Governor William Livingston lead the celebration in Trenton as the leaders of all the surrounding communities joined in the joyous news. Those local officials also were working on a grand goal for the Mercer County area - they believed it could play a greater role in the political affairs of the state and the nation, neither of which yet had a permanent seat of government. It should be noted that New Jersey's first state legislature met in 1776 in Princeton.
When it became clear that American independence was soon at hand, the New Jersey Committee of Correspondence asked the state's 13 counties to elect delegates to what is now called the First Provincial Congress. Those 85 representatives that were selected first met together right here in Mercer County. For several years before a final state capital was founded, Trenton served as the place of business for a newly formed government.
During the 1780's, the people of the Revolution were beginning to focus their energies on creating our new nations' capital. In order for an area to be considered, it had to meet 6 specific criteria. They were:
1. It is neither a state capital nor commercial city.
2. It must have access to navigable waters.
3. It must be able to receive prompt intelligence from all the states and from Europe.
4. It must be in a state whose constitution guards against public turbulence.
5. It must be centrally located geographically.
6. It must be independent of all state and local jurisdiction.
It seems that these conditions were set because of the confining nature that Philadelphia, which acted as the first national capital, inflicted on the members of Congress. To the delight of many New Jersey leaders, Trenton ideally fit all the conditions.

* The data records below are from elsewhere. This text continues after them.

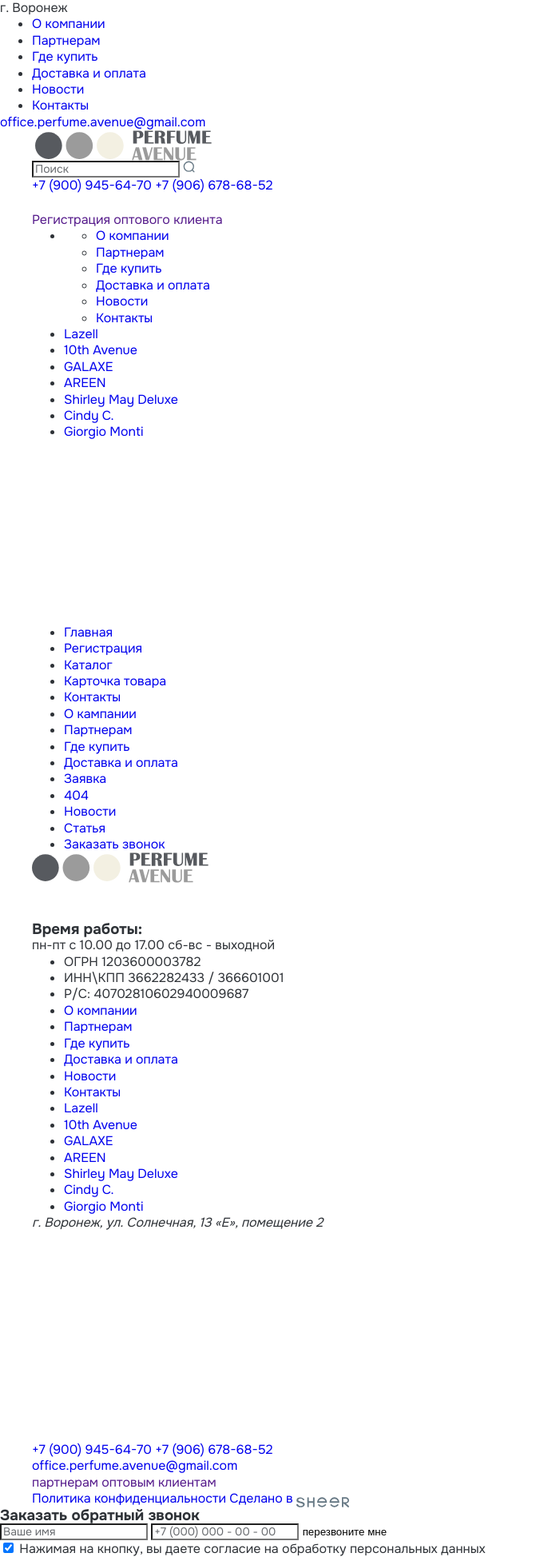
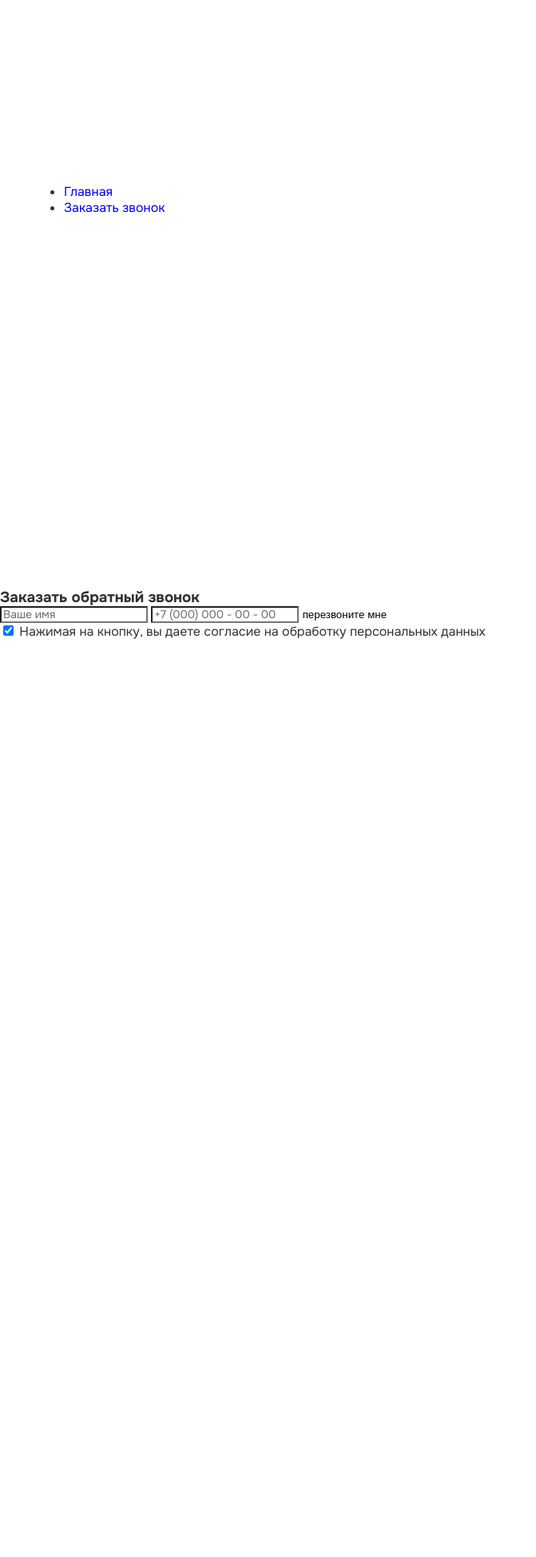
Before and after one commit to WInterInside/tritet, a website: page src/sitemap.html in a window 1280 px wide. Shown: the whole page at 80% size, without its empty margins (0-671 px from the left). After the commit the page ends 800 px from the top, so only its background shows below. Drawn offline with nearby package versions, Linux system fonts and the light colour scheme; files that its build step writes are made by us from their sources; files whose address does not match are found by name.

Commit message:
prepear proj

```diff
--- a/src/components/page-blocks/_footer.html
+++ b/src/components/page-blocks/_footer.html
@@ -1,5 +1,5 @@
 <div class="footer">
-	<div class="footer__wrapper">
+	<!-- <div class="footer__wrapper">
 		<div class="footer__main">
 			<div class="container">
 				<div class="footer__columns">
@@ -104,7 +104,7 @@
 				</div>
 			</div>
 		</div>
-	</div>
+	</div> -->
 </div>
 
 @@include('_modal.html')
--- a/src/components/page-blocks/_header.html
+++ b/src/components/page-blocks/_header.html
@@ -1,35 +1,6 @@
 <header class="header" data-element="header">
 
-	<div class="header__header">
-		<div class="header__location">
-			<span>г. Воронеж</span>
-		</div>
-
-		<ul class="header__info">
-			<li class="header__info-item">
-				<a href="#" class="header__info-link">О компании</a>
-			</li>
-			<li class="header__info-item">
-				<a href="#" class="header__info-link">Партнерам</a>
-			</li>
-			<li class="header__info-item">
-				<a href="#" class="header__info-link">Где купить</a>
-			</li>
-			<li class="header__info-item">
-				<a href="#" class="header__info-link">Доставка и оплата</a>
-			</li>
-			<li class="header__info-item">
-				<a href="#" class="header__info-link">Новости</a>
-			</li>
-			<li class="header__info-item">
-				<a href="#" class="header__info-link">Контакты</a>
-			</li>
-		</ul>
-
-		<a class="header__first-mail" href="mailto:office.perfume.avenue@gmail.com">office.perfume.avenue@gmail.com</a>
-	</div>
-
-	<div class="container">
+	<!-- <div class="container">
 		<div class="header__wrapper">
 
 			<button class="header__burger" data-element="navToggle">
@@ -132,5 +103,6 @@
 
 			</div>
 		</div>
-	</div>
+	</div> -->
+
 </header>
--- a/src/js/01_main.js
+++ b/src/js/01_main.js
@@ -115,21 +115,21 @@ document.addEventListener("DOMContentLoaded", function () {
 	// createMap('contacts__map', [51.678526, 39.164103]);
 });
 
-class Tabs {
-	constructor() {
-		this.setTabs = this.setTabs.bind(this);
-		this.clearTabs = this.clearTabs.bind(this);
-	}
+// class Tabs {
+// 	constructor() {
+// 		this.setTabs = this.setTabs.bind(this);
+// 		this.clearTabs = this.clearTabs.bind(this);
+// 	}
 
-	setTabs(tabs, id) {
-		this.clearTabs(tabs);
-		tabs.find('[data-tab="' + id + '"]').addClass('is-active');
-	}
+// 	setTabs(tabs, id) {
+// 		this.clearTabs(tabs);
+// 		tabs.find('[data-tab="' + id + '"]').addClass('is-active');
+// 	}
 
-	clearTabs(tabs) {
-		tabs.find('[data-elements~="tabsBtn"], [data-elements~="tabsItem"]').removeClass('is-active');
-	}
-}
+// 	clearTabs(tabs) {
+// 		tabs.find('[data-elements~="tabsBtn"], [data-elements~="tabsItem"]').removeClass('is-active');
+// 	}
+// }
 
 $(document).on('click', '[data-elements~="tabsBtn"]', function(e) {
 	let id = $(this).data('tab');
--- a/src/scss/button.scss
+++ b/src/scss/button.scss
@@ -30,37 +30,6 @@
 		}
 	}
 
-	@media only screen and (max-width: 1000px) {
-		background-color: #667884;
-		color: #ffffff;
-	}
-
-	&--light {
-		color: #CADFED;
-		background-color: #667884;
-
-		@media (hover: hover) {
-			&:hover {
-				// background-color: darken($color: #667884, $amount: 10%);
-				background-color: #41484d52;
-				color: #ffffff;
-			}
-		}
-	}
-
-	&--yellow {
-		background-color: #D8B075;
-		color: #755530;
-
-		@media (hover: hover) {
-			&:hover {
-				// background-color: darken($color: #D8B075, $amount: 30%);
-				background-color:  #b68843;
-				color: #ffffff;
-			}
-		}
-	}
-
 	@media only screen and (max-width: 1400px) {
 		padding: 10px 20px;
 		font-size: 13px;
--- a/src/scss/global/_global.scss
+++ b/src/scss/global/_global.scss
@@ -40,18 +40,7 @@ body {
 	padding-top: 230px;
 
 	@media only screen and (max-width: 1000px) {
-		padding-top: 94px;
-	}
-}
 
-.page-heading {
-	font-size: 40px;
-	line-height: 56px;
-	font-weight: 700;
-	margin-bottom: 40px;
-
-	@media only screen and (max-width: 700px) {
-		margin-bottom: 20px;
 	}
 }
 
--- a/src/sitemap.html
+++ b/src/sitemap.html
@@ -1,7 +1,7 @@
 <!DOCTYPE html>
 @@include('components/page-blocks/_head.html',{
 	"lang":"ru",
-	"title":"PERFUME AVENUE | Карта сайта",
+	"title":"ТРИТЕТ | Карта сайта",
 	"description":"",
 	"keywords":"",
 	"favicon":"img/favicons/favicon",
@@ -16,18 +16,6 @@
 				<div class="container">
 					<ul>
 						<li><a href="index.html">Главная</a></li>
-						<li><a href="registration.html">Регистрация</a></li>
-						<li><a href="catalog.html">Каталог</a></li>
-						<li><a href="catalog-card.html">Карточка товара</a></li>
-						<li><a href="contacts.html">Контакты</a></li>
-						<li><a href="about.html">О кампании</a></li>
-						<li><a href="partners.html">Партнерам</a></li>
-						<li><a href="buy.html">Где купить</a></li>
-						<li><a href="payment.html">Доставка и оплата</a></li>
-						<li><a href="success.html">Заявка</a></li>
-						<li><a href="404.html">404</a></li>
-						<li><a href="news.html">Новости</a></li>
-						<li><a href="article.html">Статья</a></li>
 						<li><a href="#callback" class="fancybox">Заказать звонок</a></li>
 					</ul>
 				</div>
```
Also changed, not shown: src/index.html (+0 -2 lines), build/css/style.css, build/css/style.min.css, build/index.html, build/js/01_main.js, build/sitemap.html, 3 other files.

In 1783 while meeting in Princeton, the Congress was much taken with Trenton and the Mercer County region. So much were they enamored with the area, that they actually agreed to build the seat of the nation's capital right along the Delaware River in Trenton. This decision angered the Southern members of the congressional delegation so much that the leaders of New Jersey decided on a compromise. The nation's new capital would actually be a dual capital - with one meeting place designed to be located in Trenton, and the second to be built near Georgetown, which is located in present day Washington, D.C.
When this compromise was reached, the leading engineers and carpenters of the day began to travel to Trenton to begin work on the new national capital. During that time, the Continental Congress met in Trenton in the winter of 1784. Again, the Congress was so pleased with the area that it voted an increase of $100,000 (in 1784 money) to be used to build the necessary buildings in the area for the capital's work.
But before any official work got underway, or any monies were delivered to begin construction, one member of the Continental Congress stood loud in opposition of the entire compromise. His name - General George Washington.
By the end of 1785, a full two years after the compromise began to take form, General Washington had managed to convince the entire Congress that the lands of Virginia (notably the Georgetown area mentioned previously) were the ideal place for the new nation's capital.
Thus ended Trenton's attempt to become the seat of power of the United States. But before we move on, it is interesting to point out that Trenton did act as such on several occasions even though it was not the "official" capital of the United States. Indeed, even as late as 1801, Trenton was still used several times as the working capital. Most notably, President John Adams, the second President of the United States, took an apartment at the current location of Warren Street and West Hanover Street, and conducted the nation's business from there.
In the end, of course, the new capital was to become Washington, D.C., a city taken from the land of Virginia and Maryland. But that taking of land to form a new seat of national government led the New Jersey legislature to a new idea of their own.